#### [DATA SHOWN]
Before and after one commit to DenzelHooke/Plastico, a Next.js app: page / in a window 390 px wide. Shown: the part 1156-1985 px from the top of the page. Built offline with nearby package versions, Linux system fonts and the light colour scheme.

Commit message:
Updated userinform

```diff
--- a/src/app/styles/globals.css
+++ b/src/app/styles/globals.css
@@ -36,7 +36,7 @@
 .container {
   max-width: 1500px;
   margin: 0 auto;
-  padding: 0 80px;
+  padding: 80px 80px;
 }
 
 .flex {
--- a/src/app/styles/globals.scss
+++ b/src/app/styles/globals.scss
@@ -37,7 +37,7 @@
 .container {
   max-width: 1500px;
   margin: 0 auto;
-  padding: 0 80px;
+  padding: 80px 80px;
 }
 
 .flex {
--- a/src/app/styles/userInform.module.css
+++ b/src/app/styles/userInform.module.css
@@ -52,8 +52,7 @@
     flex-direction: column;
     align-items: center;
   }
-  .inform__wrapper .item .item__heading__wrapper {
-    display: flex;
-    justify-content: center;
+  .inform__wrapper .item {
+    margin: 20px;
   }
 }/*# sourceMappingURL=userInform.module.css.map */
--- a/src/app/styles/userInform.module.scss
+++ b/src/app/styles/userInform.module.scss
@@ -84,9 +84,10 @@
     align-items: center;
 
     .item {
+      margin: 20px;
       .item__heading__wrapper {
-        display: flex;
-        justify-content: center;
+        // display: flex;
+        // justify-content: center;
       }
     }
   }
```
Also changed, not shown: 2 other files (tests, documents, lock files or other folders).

==

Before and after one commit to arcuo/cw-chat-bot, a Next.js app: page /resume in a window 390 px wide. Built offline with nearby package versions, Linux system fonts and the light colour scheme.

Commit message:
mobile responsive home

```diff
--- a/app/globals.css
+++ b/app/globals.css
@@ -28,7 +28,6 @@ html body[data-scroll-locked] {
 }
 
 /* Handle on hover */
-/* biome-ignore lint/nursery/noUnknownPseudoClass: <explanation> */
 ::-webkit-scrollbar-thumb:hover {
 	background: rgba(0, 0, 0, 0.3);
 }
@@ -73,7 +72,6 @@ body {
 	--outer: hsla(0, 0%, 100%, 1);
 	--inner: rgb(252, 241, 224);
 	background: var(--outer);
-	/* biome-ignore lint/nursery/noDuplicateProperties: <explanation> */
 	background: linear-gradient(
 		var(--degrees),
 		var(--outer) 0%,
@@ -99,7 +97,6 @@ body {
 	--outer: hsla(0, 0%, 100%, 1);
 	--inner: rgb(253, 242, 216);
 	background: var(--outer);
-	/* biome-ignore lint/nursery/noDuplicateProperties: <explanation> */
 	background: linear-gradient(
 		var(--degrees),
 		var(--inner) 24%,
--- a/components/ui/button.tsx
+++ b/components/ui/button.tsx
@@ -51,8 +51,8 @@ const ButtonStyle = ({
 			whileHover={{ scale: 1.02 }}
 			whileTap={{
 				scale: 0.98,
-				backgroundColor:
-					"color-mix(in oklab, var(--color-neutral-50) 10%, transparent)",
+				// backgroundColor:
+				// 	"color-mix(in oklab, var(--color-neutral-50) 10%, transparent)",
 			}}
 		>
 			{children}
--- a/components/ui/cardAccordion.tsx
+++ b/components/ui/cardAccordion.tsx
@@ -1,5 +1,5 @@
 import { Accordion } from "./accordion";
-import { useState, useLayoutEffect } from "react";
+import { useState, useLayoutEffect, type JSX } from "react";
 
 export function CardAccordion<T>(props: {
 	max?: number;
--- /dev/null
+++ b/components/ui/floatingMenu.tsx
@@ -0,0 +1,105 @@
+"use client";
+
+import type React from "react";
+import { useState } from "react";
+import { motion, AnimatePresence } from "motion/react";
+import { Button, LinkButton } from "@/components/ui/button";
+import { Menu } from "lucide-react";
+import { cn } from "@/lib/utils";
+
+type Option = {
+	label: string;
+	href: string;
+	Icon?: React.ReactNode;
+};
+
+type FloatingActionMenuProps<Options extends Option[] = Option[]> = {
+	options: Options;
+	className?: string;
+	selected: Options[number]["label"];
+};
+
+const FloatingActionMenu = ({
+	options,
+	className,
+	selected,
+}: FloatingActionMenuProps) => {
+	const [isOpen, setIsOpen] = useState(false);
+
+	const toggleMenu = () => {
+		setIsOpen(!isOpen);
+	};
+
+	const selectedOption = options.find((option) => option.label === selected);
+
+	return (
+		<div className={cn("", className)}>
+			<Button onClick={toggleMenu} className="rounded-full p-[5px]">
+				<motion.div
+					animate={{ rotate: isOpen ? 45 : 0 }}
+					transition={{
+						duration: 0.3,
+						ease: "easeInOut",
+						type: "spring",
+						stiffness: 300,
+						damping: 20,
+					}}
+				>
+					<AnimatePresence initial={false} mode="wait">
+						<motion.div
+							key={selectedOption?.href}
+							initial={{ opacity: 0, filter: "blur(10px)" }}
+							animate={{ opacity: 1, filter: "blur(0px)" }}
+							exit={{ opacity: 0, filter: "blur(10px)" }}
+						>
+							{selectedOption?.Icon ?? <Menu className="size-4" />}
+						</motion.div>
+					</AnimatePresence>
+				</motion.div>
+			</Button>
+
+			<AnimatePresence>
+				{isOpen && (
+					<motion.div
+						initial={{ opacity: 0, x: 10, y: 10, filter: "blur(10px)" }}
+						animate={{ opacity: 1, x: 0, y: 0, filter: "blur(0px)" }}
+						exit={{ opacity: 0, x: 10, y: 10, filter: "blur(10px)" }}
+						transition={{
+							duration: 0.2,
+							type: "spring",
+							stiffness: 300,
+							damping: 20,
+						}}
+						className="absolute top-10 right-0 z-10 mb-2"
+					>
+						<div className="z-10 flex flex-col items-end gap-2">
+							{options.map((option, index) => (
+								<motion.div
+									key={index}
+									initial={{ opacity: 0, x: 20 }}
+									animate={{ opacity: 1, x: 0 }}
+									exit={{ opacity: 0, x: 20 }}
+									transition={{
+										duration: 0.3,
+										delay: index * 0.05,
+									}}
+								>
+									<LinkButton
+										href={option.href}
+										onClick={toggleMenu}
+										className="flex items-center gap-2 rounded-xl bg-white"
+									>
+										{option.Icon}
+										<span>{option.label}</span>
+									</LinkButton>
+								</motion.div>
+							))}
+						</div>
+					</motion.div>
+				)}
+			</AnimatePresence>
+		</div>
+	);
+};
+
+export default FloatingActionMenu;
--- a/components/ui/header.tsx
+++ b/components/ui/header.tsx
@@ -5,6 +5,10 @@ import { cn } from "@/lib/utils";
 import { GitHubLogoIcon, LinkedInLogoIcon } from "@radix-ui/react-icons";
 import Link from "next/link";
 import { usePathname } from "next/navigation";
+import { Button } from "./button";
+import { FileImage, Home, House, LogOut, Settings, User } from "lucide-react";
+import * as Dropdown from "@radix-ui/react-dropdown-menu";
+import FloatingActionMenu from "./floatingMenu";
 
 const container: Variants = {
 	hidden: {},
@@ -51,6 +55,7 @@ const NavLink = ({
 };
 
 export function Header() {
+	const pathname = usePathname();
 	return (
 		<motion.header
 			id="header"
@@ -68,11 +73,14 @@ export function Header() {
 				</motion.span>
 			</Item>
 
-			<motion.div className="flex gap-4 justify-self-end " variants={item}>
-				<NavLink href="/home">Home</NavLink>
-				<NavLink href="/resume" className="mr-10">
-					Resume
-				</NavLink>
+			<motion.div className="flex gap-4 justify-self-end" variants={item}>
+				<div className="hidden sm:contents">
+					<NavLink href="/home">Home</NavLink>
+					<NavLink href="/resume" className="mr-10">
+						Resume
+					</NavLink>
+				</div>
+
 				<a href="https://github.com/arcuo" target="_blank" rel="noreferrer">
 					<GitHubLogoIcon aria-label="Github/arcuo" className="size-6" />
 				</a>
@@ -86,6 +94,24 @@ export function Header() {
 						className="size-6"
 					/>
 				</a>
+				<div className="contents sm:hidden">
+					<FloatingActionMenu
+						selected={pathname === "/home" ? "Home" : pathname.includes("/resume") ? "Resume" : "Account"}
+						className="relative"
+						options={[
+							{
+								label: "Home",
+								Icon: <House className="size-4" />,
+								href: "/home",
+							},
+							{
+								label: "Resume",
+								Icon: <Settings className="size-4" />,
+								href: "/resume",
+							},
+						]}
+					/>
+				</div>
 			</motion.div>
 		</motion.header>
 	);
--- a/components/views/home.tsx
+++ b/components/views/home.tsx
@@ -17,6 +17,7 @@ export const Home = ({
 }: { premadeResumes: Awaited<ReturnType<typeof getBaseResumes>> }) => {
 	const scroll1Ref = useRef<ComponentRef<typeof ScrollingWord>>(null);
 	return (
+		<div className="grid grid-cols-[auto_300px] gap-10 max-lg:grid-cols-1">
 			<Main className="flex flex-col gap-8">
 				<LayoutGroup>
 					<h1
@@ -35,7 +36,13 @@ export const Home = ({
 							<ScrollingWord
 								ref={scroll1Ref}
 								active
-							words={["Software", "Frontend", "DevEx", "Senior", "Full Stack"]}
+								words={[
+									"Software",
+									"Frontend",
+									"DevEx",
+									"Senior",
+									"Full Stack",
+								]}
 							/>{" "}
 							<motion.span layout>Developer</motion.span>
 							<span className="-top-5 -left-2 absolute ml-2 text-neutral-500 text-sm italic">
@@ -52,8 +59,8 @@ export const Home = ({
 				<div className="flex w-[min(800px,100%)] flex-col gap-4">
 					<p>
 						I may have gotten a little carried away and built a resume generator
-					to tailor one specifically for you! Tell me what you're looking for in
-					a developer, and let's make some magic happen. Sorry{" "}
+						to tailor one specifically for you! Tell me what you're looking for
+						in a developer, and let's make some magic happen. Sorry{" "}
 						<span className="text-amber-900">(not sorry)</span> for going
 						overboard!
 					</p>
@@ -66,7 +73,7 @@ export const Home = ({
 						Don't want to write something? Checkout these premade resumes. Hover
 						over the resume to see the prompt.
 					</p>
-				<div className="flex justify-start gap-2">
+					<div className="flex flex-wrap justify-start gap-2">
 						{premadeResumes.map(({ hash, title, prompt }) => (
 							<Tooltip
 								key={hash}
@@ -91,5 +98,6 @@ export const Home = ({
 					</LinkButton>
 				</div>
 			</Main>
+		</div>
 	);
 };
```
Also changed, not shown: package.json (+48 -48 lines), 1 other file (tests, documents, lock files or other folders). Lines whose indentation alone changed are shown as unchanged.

---

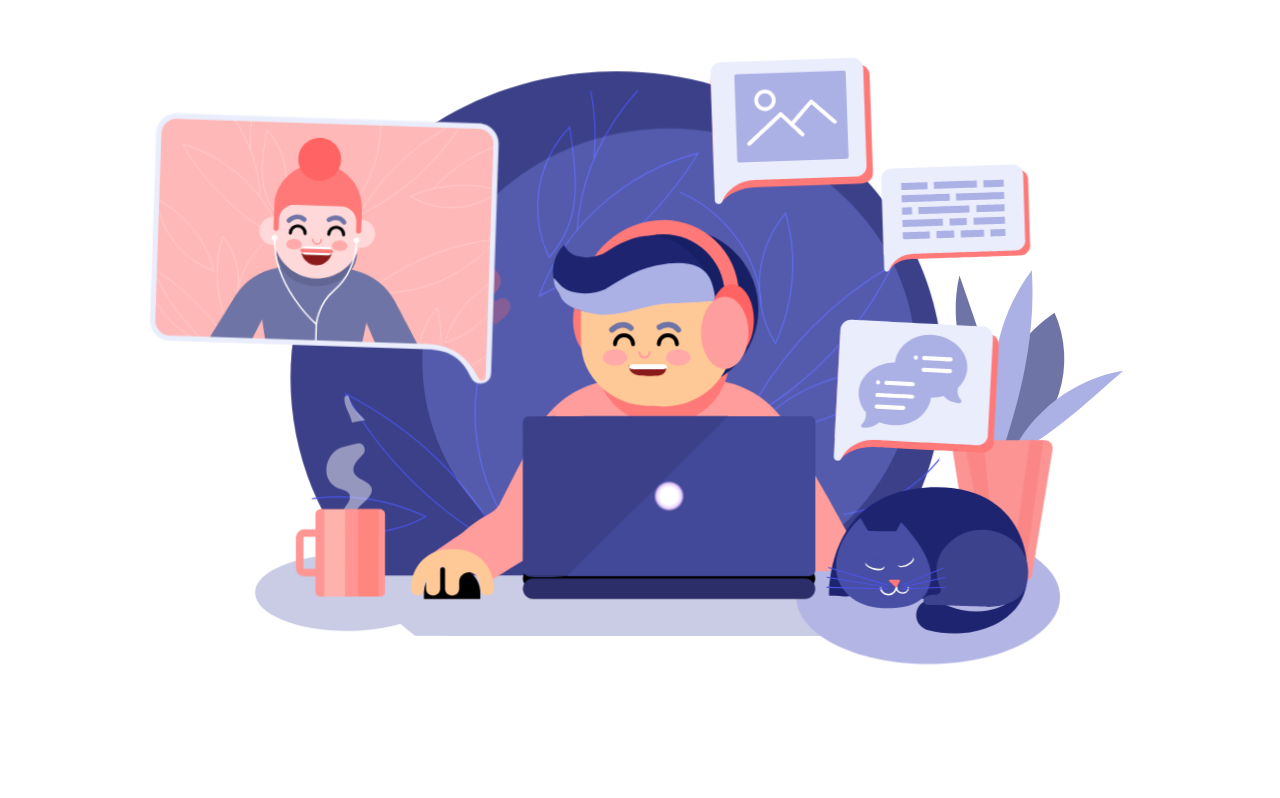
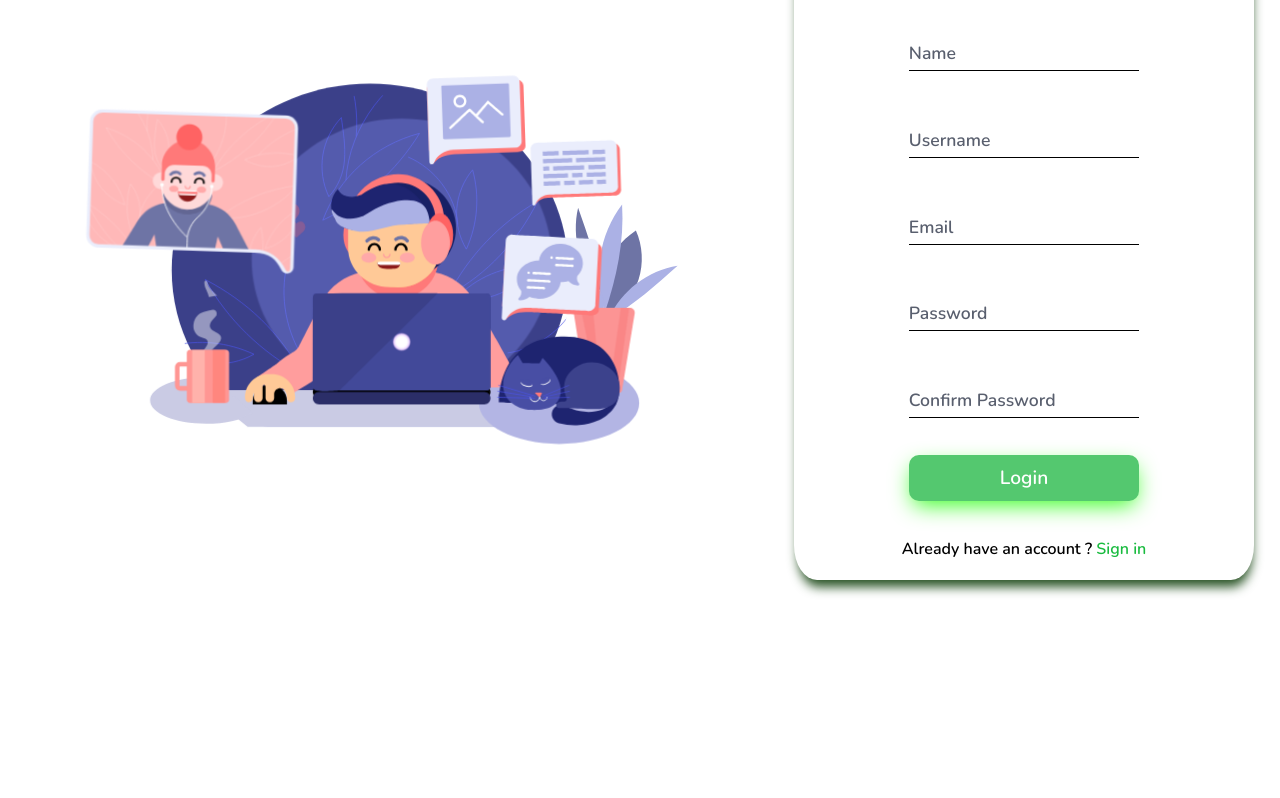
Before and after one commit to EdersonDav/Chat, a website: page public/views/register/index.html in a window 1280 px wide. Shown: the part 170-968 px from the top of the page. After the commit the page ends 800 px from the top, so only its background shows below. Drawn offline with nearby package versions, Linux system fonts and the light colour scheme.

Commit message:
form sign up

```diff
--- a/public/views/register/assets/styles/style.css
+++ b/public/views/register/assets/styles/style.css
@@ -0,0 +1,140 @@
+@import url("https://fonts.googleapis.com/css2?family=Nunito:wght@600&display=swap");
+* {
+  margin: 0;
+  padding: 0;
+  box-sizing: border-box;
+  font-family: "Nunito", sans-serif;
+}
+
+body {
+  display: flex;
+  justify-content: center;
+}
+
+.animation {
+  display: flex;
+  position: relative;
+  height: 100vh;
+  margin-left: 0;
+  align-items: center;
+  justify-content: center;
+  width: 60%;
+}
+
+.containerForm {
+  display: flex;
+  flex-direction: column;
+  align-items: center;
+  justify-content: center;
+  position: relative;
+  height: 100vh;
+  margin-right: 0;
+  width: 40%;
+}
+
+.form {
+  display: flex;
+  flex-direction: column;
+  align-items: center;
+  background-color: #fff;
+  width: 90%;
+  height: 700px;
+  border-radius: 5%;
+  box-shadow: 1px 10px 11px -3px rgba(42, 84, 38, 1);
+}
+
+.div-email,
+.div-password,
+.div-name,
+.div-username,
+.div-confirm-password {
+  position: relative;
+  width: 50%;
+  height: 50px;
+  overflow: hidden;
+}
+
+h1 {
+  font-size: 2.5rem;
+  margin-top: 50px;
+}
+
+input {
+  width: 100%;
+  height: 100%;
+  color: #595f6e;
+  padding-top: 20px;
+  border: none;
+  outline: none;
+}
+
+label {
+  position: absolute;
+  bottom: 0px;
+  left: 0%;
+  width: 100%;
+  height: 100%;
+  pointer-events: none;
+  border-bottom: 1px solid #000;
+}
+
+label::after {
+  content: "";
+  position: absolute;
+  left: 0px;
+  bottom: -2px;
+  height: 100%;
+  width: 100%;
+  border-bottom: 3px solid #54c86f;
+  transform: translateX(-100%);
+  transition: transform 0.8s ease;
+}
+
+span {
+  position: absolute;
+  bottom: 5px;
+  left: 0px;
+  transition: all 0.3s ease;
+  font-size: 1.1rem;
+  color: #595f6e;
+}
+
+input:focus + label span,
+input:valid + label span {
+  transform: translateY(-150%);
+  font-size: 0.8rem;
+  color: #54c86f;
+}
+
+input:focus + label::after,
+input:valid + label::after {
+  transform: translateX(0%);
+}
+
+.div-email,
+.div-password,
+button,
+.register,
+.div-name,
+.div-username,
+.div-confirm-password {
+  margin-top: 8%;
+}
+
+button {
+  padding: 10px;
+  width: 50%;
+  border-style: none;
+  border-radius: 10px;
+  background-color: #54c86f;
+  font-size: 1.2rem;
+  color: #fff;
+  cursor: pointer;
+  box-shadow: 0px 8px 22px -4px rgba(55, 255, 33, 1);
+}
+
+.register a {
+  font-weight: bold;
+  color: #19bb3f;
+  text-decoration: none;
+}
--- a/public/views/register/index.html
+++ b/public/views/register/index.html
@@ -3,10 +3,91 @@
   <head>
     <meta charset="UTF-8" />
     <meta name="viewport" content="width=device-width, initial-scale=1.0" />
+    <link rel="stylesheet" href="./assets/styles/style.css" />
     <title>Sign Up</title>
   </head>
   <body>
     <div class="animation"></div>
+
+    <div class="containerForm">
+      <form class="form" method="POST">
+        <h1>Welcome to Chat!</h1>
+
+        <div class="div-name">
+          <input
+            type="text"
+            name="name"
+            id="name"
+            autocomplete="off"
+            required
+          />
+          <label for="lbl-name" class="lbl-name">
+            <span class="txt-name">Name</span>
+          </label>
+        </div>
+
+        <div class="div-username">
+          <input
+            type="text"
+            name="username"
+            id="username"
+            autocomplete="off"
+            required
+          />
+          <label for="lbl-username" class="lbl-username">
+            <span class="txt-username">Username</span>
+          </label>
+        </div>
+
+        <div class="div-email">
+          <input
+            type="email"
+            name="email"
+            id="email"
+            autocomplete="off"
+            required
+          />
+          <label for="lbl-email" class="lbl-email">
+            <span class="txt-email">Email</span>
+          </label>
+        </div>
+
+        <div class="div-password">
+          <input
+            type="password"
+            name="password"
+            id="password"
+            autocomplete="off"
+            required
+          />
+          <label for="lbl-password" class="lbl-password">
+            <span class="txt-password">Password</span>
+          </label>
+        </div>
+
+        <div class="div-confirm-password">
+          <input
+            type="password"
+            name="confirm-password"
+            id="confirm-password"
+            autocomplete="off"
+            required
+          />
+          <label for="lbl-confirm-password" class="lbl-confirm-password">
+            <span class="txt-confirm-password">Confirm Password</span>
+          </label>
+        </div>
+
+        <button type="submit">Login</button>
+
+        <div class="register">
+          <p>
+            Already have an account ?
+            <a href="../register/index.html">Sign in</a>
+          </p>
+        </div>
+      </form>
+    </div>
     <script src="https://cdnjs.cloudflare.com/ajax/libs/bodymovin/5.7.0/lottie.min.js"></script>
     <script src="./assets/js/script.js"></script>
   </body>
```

#### [TASK DETAILS]
Where a line of the listing holds "Linux", show that line.

#### [PROBLEM SOLUTION]
Before and after one commit to DenzelHooke/Plastico, a Next.js app: page / in a window 390 px wide. Shown: the part 1156-1985 px from the top of the page. Built offline with nearby package versions, Linux system fonts and the light colour scheme.
Before and after one commit to arcuo/cw-chat-bot, a Next.js app: page /resume in a window 390 px wide. Built offline with nearby package versions, Linux system fonts and the light colour scheme.
Before and after one commit to EdersonDav/Chat, a website: page public/views/register/index.html in a window 1280 px wide. Shown: the part 170-968 px from the top of the page. After the commit the page ends 800 px from the top, so only its background shows below. Drawn offline with nearby package versions, Linux system fonts and the light colour scheme.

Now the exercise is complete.